**SOURCE MATERIAL**:
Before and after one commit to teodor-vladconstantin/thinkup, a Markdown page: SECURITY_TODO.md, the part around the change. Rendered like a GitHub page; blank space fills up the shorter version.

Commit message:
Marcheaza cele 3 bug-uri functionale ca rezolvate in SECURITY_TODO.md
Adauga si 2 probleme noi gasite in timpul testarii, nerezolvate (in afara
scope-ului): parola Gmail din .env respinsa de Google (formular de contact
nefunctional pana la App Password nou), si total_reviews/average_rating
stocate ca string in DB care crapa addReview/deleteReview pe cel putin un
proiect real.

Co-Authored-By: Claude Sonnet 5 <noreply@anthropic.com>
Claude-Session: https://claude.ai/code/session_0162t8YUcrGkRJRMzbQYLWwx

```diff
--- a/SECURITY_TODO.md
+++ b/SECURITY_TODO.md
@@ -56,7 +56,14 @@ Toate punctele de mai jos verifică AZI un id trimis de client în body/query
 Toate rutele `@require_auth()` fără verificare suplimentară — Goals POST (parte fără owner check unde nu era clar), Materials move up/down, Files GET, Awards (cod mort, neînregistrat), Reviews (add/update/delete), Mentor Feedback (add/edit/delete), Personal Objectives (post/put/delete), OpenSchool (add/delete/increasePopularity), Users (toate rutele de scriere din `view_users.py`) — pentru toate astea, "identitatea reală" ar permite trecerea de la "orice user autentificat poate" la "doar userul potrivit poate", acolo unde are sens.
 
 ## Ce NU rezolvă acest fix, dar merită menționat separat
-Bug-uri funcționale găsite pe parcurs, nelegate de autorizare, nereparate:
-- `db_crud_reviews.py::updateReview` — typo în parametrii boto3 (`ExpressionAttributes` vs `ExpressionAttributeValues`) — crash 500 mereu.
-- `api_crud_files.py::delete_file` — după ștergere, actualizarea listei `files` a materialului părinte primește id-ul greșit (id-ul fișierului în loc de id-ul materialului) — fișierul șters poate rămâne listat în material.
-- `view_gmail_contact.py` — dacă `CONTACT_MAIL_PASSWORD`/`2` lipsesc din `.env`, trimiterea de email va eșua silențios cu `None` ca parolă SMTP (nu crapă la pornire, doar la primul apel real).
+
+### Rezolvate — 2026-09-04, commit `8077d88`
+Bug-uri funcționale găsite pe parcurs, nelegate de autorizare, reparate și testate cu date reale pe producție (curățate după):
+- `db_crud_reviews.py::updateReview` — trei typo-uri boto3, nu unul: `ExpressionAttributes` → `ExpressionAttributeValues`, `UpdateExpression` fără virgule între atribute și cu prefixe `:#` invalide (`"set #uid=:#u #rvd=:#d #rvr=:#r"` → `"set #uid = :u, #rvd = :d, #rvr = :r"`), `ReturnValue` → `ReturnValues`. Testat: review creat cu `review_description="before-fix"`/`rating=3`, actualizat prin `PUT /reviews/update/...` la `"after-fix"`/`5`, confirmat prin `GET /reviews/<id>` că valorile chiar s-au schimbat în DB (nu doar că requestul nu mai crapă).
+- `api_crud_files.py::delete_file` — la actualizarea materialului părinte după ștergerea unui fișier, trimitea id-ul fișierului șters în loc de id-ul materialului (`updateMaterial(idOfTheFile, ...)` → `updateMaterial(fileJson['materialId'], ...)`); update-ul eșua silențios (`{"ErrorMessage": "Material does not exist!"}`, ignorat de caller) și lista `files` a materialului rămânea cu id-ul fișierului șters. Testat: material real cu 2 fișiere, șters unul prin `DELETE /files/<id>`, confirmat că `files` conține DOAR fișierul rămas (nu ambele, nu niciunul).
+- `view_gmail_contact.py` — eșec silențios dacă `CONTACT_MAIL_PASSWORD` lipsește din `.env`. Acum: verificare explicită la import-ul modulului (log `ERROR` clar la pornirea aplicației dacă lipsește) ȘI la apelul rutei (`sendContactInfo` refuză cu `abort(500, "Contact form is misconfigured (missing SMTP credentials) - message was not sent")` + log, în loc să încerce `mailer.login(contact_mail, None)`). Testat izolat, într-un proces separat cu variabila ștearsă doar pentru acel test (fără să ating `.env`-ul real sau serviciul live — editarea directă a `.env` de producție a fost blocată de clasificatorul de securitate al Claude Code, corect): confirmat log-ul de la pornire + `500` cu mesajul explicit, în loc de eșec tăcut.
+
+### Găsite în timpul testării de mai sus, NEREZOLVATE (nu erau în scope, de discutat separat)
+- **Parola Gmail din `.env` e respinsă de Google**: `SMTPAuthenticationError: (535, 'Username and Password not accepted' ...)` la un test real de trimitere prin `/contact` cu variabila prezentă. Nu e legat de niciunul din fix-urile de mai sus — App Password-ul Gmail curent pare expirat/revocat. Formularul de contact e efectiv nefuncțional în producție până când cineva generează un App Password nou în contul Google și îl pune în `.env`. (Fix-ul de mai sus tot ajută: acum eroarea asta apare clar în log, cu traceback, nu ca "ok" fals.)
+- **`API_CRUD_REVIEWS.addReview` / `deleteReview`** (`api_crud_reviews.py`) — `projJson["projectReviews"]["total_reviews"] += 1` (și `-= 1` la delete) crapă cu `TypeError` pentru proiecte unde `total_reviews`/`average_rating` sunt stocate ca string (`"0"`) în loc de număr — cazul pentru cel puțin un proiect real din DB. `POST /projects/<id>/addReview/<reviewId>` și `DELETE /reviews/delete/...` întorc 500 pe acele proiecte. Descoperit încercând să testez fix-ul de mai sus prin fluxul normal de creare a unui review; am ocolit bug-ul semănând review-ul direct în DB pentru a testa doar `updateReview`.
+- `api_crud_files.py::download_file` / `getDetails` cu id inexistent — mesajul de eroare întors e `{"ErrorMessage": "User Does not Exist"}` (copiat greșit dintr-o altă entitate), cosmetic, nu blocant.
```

**EXERCISE INSTRUCTIONS**:
Find the word "nelegate" in the entries and show each line where it is found.

**WRITTEN RESPONSE**:
-Bug-uri funcționale găsite pe parcurs, nelegate de autorizare, nereparate:
+Bug-uri funcționale găsite pe parcurs, nelegate de autorizare, reparate și testate cu date reale pe producție (curățate după):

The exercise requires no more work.